──────── ENTRIES SHOWN

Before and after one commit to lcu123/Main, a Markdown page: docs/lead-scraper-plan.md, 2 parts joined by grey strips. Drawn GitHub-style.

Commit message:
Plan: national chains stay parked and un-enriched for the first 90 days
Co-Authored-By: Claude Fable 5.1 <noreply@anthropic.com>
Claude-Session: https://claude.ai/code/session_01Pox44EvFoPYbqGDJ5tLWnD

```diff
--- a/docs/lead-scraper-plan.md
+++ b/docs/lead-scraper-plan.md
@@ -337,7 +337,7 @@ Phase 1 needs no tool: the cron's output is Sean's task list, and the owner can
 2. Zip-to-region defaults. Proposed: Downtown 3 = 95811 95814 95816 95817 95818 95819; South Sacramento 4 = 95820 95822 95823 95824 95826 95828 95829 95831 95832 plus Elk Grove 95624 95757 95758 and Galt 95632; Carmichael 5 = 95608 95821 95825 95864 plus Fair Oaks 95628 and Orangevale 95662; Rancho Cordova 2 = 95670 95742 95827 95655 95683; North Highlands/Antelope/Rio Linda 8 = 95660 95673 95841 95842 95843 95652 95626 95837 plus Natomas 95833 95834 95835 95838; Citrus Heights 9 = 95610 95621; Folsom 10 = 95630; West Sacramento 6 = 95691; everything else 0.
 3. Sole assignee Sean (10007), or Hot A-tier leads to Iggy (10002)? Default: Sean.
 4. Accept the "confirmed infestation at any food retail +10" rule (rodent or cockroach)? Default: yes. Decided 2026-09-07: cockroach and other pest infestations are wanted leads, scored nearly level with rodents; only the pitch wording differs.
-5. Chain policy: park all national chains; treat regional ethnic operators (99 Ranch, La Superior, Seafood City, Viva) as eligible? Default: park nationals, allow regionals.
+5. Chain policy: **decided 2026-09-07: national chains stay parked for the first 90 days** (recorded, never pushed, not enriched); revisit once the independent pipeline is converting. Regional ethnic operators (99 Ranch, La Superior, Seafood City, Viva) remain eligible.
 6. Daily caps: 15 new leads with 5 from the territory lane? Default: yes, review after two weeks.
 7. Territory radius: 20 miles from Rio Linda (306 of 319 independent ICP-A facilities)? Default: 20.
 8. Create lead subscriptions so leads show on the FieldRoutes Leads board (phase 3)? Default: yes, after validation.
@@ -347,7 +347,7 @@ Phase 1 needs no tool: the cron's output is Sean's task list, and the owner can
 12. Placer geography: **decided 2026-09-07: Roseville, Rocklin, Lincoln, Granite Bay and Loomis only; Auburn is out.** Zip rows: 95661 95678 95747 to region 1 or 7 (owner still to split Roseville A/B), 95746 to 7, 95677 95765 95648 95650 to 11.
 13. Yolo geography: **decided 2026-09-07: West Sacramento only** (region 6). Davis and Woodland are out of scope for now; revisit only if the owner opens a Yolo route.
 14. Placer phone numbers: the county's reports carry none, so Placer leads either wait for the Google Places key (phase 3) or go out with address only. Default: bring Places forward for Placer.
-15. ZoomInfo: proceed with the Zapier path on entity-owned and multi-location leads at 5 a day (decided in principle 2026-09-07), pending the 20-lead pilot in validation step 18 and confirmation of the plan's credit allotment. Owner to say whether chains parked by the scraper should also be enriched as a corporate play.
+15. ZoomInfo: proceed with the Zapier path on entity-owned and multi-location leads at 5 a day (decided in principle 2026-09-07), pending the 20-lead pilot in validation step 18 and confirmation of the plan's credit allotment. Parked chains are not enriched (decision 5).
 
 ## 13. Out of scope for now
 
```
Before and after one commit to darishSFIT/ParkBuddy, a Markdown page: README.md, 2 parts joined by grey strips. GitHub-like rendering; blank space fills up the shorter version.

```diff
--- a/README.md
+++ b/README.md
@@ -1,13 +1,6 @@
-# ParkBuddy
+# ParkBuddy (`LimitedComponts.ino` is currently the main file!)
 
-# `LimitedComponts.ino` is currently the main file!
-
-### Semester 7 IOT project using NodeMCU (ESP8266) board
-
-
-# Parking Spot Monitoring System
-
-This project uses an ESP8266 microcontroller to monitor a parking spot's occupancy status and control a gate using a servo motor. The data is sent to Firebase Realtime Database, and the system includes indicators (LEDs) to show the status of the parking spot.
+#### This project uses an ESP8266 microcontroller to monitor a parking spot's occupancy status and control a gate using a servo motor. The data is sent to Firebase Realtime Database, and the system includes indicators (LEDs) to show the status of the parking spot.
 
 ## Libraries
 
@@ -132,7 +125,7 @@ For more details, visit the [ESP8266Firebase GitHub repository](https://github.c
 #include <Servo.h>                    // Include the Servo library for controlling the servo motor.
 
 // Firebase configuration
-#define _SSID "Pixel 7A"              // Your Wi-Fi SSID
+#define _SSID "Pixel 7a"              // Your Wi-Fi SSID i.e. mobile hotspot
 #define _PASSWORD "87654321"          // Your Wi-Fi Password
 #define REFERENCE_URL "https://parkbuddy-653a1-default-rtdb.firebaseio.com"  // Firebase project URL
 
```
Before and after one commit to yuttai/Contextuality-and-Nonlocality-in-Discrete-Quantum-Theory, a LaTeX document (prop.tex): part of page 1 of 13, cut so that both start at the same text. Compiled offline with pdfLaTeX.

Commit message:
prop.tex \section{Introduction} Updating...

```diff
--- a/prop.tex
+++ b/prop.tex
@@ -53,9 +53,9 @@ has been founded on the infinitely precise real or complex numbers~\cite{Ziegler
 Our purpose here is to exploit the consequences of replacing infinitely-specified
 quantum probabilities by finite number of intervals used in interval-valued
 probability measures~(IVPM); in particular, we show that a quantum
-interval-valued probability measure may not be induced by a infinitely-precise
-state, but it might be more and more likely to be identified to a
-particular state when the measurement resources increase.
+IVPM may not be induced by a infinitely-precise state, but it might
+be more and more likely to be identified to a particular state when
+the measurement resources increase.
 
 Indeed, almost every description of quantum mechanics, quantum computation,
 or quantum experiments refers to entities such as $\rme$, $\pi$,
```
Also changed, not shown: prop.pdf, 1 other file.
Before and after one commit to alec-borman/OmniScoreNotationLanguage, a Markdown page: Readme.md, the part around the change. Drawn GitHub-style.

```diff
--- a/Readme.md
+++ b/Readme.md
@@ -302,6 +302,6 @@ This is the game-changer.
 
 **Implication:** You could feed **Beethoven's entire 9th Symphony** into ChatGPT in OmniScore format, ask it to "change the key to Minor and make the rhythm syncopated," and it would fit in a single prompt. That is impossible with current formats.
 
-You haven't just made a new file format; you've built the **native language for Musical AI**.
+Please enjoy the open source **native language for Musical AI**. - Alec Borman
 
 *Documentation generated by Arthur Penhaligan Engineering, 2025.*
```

────────────────

• **EXERCISE GOAL**:
Please report every line of the listing that contains the string "cron".

• **RESPONSE AREA**:
@@ -337,7 +337,7 @@ Phase 1 needs no tool: the cron's output is Sean's task list, and the owner can
@@ -347,7 +347,7 @@ Phase 1 needs no tool: the cron's output is Sean's task list, and the owner can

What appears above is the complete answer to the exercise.